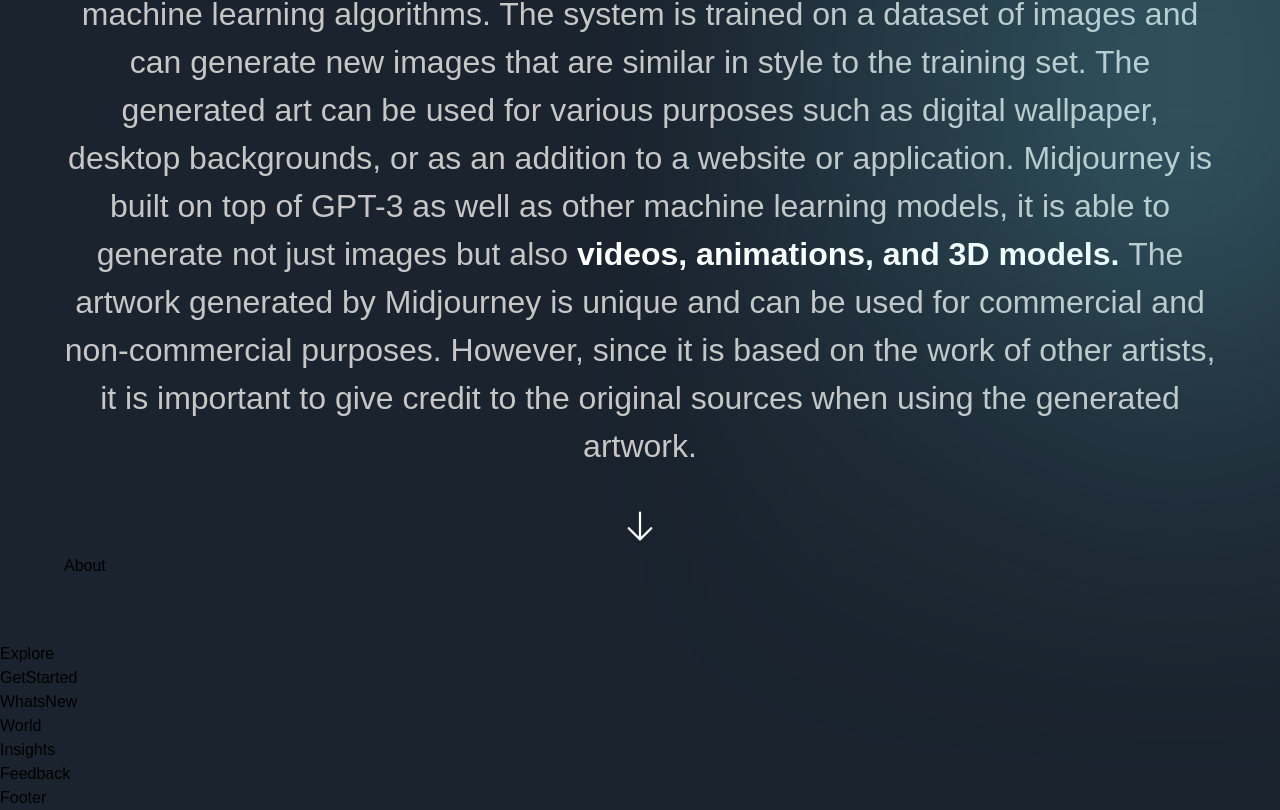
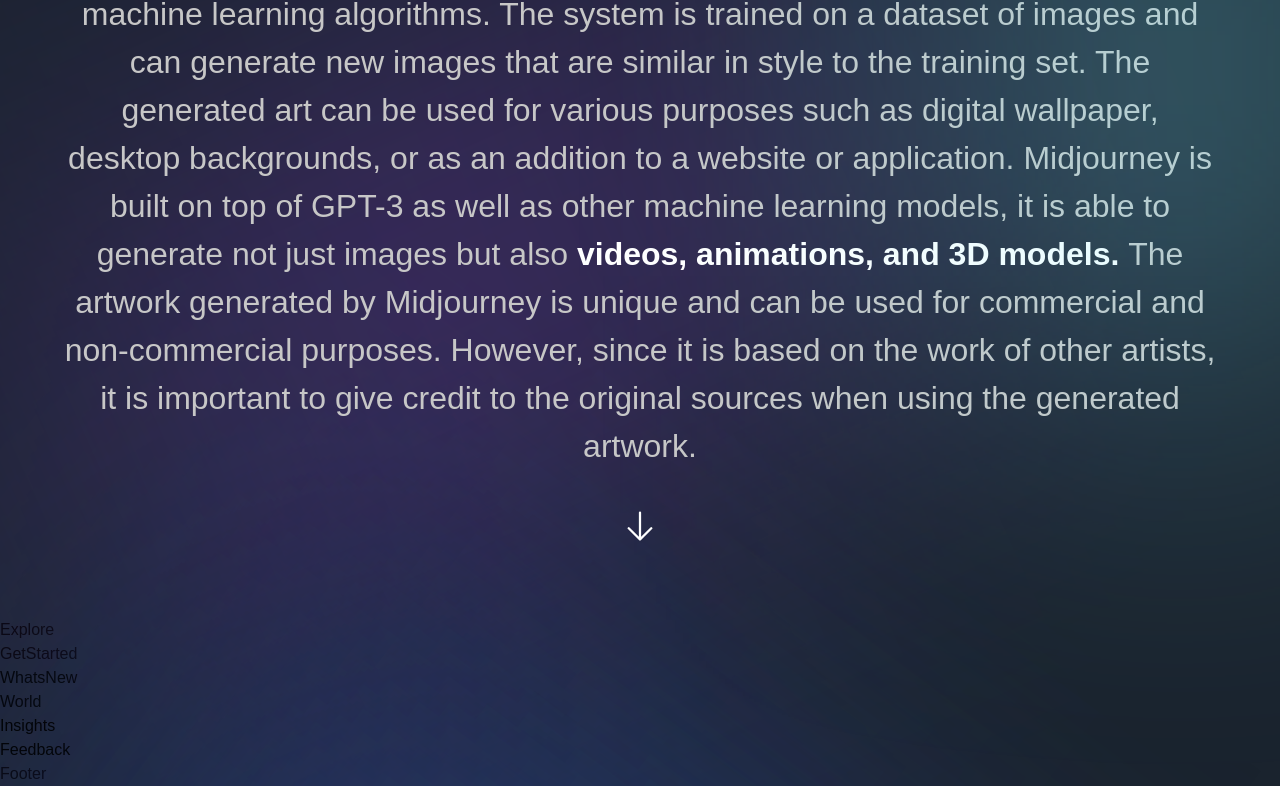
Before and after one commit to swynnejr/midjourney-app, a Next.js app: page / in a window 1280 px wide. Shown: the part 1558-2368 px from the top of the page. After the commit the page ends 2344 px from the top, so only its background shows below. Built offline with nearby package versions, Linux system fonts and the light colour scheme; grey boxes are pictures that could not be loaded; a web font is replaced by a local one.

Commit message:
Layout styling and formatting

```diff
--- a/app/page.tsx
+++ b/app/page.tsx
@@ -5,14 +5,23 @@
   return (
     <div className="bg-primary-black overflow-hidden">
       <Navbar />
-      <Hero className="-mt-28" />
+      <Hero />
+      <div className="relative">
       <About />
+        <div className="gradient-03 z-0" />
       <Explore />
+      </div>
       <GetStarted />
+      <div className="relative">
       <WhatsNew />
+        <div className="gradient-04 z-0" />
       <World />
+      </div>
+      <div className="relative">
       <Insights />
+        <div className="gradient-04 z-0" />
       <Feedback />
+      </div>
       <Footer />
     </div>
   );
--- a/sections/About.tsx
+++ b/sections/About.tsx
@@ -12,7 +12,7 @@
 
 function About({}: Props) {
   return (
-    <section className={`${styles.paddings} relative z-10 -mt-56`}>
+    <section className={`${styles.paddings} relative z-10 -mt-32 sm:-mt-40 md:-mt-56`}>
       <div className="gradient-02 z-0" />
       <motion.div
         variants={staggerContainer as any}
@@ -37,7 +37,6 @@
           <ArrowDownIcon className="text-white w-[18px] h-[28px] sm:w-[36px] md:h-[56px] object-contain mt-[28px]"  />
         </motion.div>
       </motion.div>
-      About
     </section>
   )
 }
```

----

From the records above, copy each line in which the string "About" occurs.

EXERCISE ANSWER:
       <About />
--- a/sections/About.tsx
+++ b/sections/About.tsx
 function About({}: Props) {
-      About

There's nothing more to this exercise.